On July 23-25, the Bureau of Industry and Security hosted the “Update 2013 Conference on Export Controls and Policy”, which is an annual event for industry leaders and other stakeholders interested in recent and forthcoming changes to export control policy. This year’s theme was “Export Control Reform: Fulfilling the Promise”, and a number of senior officials provided their thoughts on the subject to the participants in attendance. Transcripts of remarks from the following speakers can now be accessed online:

State and Commerce Published Second-Round Proposed Rules for Category XI
On July 25, the State and Commerce Departments published a second round of proposed rules for USML Category XI – Military Electronics. This is the second set of proposed rules for this category, and there will be a 30-day public comment period that will close on September 9, 2013. The State and Commerce rules are now available online.

July 8, 2013 – ECR Reaches Another Key Milestone as Second Set of Final Rules Publish
On July 8, 2013, the second set of rules implementing Export Control Reform were published. These rules include revisions to USML Categories VI (Vessels of War and Special Naval Equipment), VII (Tanks and Military Vehicles), XIII (Auxiliary Military Equipment), and XX (Submersibles). With this publication, eight of the 19 USML categories have now been rebuilt under ECR. The State and Commerce versions of these rules are now available online, and they will take effect in 180 days on January 6, 2014. More information can be found on the State Department website.

July 3, 2013 - BIS Offers ECR Webinars and Teleconferences
For more information on ECR and other export control-related topics, BIS hosts regular webinars and teleconferences for the public that are available through the BIS website.
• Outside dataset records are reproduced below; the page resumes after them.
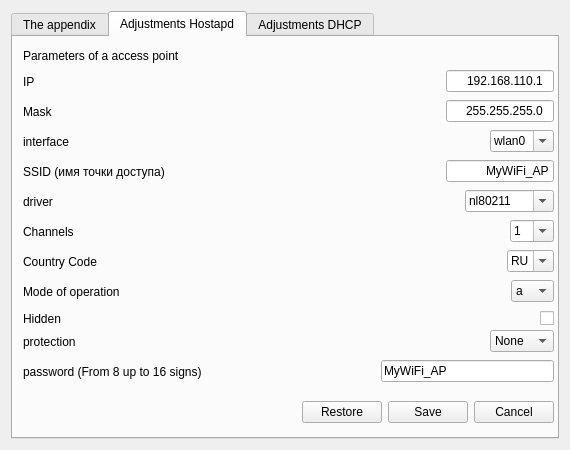
The window that optionswindow.ui (coolshou/wifisoftap) describes before a commit, drawn with Qt 5.
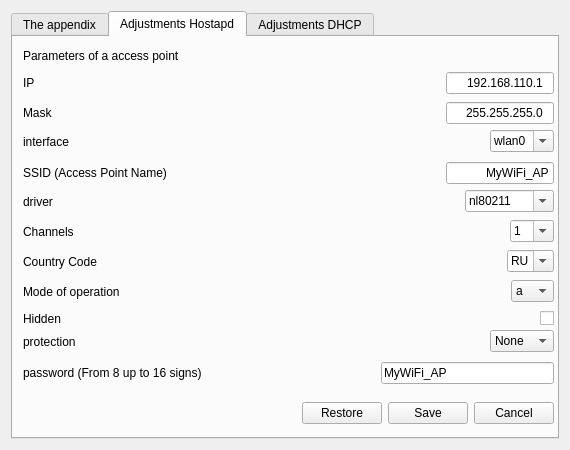
The same window after the commit. The open tabs and pages were chosen to show the change.

Diff of the .ui file:
```diff
--- a/optionswindow.ui
+++ b/optionswindow.ui
@@ -239,13 +239,13 @@
         </item>
        </layout>
       </widget>
-      <widget class="QWidget" name="layoutWidget">
+      <widget class="QWidget" name="layoutWidget4">
        <property name="geometry">
         <rect>
          <x>10</x>
          <y>361</y>
          <width>531</width>
-         <height>29</height>
+         <height>30</height>
         </rect>
        </property>
        <layout class="QHBoxLayout" name="horizontalLayout_22">
@@ -303,13 +303,13 @@
         <string>Parameters of a access point</string>
        </property>
       </widget>
-      <widget class="QWidget" name="layoutWidget">
+      <widget class="QWidget" name="layoutWidget5">
        <property name="geometry">
         <rect>
          <x>10</x>
          <y>30</y>
          <width>531</width>
-         <height>29</height>
+         <height>32</height>
         </rect>
        </property>
        <layout class="QHBoxLayout" name="horizontalLayout">
@@ -345,7 +345,7 @@
            <string comment="Адрес роутера"/>
           </property>
           <property name="inputMask">
-           <string>000.000.000.000; </string>
+           <string>000.000.000.000</string>
           </property>
           <property name="text">
            <string>192.168.110.1</string>
@@ -360,13 +360,13 @@
         </item>
        </layout>
       </widget>
-      <widget class="QWidget" name="layoutWidget">
+      <widget class="QWidget" name="layoutWidget6">
        <property name="geometry">
         <rect>
          <x>10</x>
          <y>60</y>
          <width>531</width>
-         <height>29</height>
+         <height>32</height>
         </rect>
        </property>
        <layout class="QHBoxLayout" name="horizontalLayout_2">
@@ -399,7 +399,7 @@
            </sizepolicy>
           </property>
           <property name="inputMask">
-           <string>000.000.000.000; </string>
+           <string>000.000.000.000</string>
           </property>
           <property name="text">
            <string>255.255.255.0</string>
@@ -411,7 +411,7 @@
         </item>
        </layout>
       </widget>
-      <widget class="QWidget" name="layoutWidget">
+      <widget class="QWidget" name="layoutWidget7">
        <property name="geometry">
         <rect>
          <x>10</x>
@@ -470,20 +470,20 @@
         </item>
        </layout>
       </widget>
-      <widget class="QWidget" name="layoutWidget">
+      <widget class="QWidget" name="layoutWidget8">
        <property name="geometry">
         <rect>
          <x>10</x>
          <y>120</y>
          <width>531</width>
-         <height>29</height>
+         <height>32</height>
         </rect>
        </property>
        <layout class="QHBoxLayout" name="horizontalLayout_4">
         <item>
          <widget class="QLabel" name="ap_4">
           <property name="text">
-           <string>SSID (имя точки доступа)</string>
+           <string>SSID (Access Point Name)</string>
           </property>
          </widget>
         </item>
@@ -518,7 +518,7 @@
         </item>
        </layout>
       </widget>
-      <widget class="QWidget" name="layoutWidget">
+      <widget class="QWidget" name="layoutWidget9">
        <property name="geometry">
         <rect>
          <x>10</x>
@@ -647,7 +647,7 @@
         </item>
        </layout>
       </widget>
-      <widget class="QWidget" name="layoutWidget">
+      <widget class="QWidget" name="layoutWidget10">
        <property name="geometry">
         <rect>
          <x>10</x>
@@ -751,7 +751,7 @@
         </item>
        </layout>
       </widget>
-      <widget class="QWidget" name="layoutWidget">
+      <widget class="QWidget" name="layoutWidget11">
        <property name="geometry">
         <rect>
          <x>10</x>
@@ -805,7 +805,7 @@
         </item>
        </layout>
       </widget>
-      <widget class="QWidget" name="layoutWidget">
+      <widget class="QWidget" name="layoutWidget12">
        <property name="geometry">
         <rect>
          <x>10</x>
@@ -866,7 +866,7 @@
         </item>
        </layout>
       </widget>
-      <widget class="QWidget" name="layoutWidget">
+      <widget class="QWidget" name="layoutWidget13">
        <property name="geometry">
         <rect>
          <x>10</x>
@@ -905,7 +905,7 @@
         </item>
        </layout>
       </widget>
-      <widget class="QWidget" name="layoutWidget">
+      <widget class="QWidget" name="layoutWidget14">
        <property name="geometry">
         <rect>
          <x>10</x>
@@ -956,13 +956,13 @@
         </item>
        </layout>
       </widget>
-      <widget class="QWidget" name="layoutWidget">
+      <widget class="QWidget" name="layoutWidget15">
        <property name="geometry">
         <rect>
          <x>10</x>
          <y>320</y>
          <width>531</width>
-         <height>29</height>
+         <height>32</height>
         </rect>
        </property>
        <layout class="QHBoxLayout" name="horizontalLayout_12">
@@ -995,13 +995,13 @@
         </item>
        </layout>
       </widget>
-      <widget class="QWidget" name="layoutWidget">
+      <widget class="QWidget" name="layoutWidget16">
        <property name="geometry">
         <rect>
          <x>10</x>
          <y>361</y>
          <width>531</width>
-         <height>29</height>
+         <height>30</height>
         </rect>
        </property>
        <layout class="QHBoxLayout" name="horizontalLayout_14">
```
Left out of the diff: 28 changed lines with no effect on the pictures.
This page can also be accessed from the ECR website by clicking on the “Weekly Teleconference” hyperlink located on the website sidebar.

June 3, 2013 - BIS-Produced Tools for Understanding New “Specially Designed” Definition, the CCL Order of Review, and License Exception STA Now Available
In order to help exporters understand the way export control compliance will change as a result of ECR, the Bureau of Industry and Security (BIS) has produced a series of decision tree tools to help make the new “Specially Designed” definition and Commerce Control list classification easier to understand. These tools can be found on the BIS website, along with a third decision tree tool that will guide exporters in the use of the new license exception STA. In addition, BIS has also produced a free webinar to explain this new term that is available both as an online video and in transcript form on the BIS website.

To keep informed about future online trainings, please make sure to visit BIS’ ECR Teleconference and Webinar page, which can be accessed by clicking on the “Weekly Teleconference” link under the “For Exporters” heading on the sidebar of this page.

Find previous blog posts and news headlines

About Export Control Reform

Fact Sheets, Press Releases, and Quick Reference Dashboard

ECR Fact Sheet Series
March 20, 2012

ECR Dashboard (pdf)
June 2012

White House Fact Sheet
July 19, 2011

White House Press Release
August 30, 2010

Find additional fact Sheets, press releases, speeches, and background information in the ECR Library.

Information for Exporters and Providing Input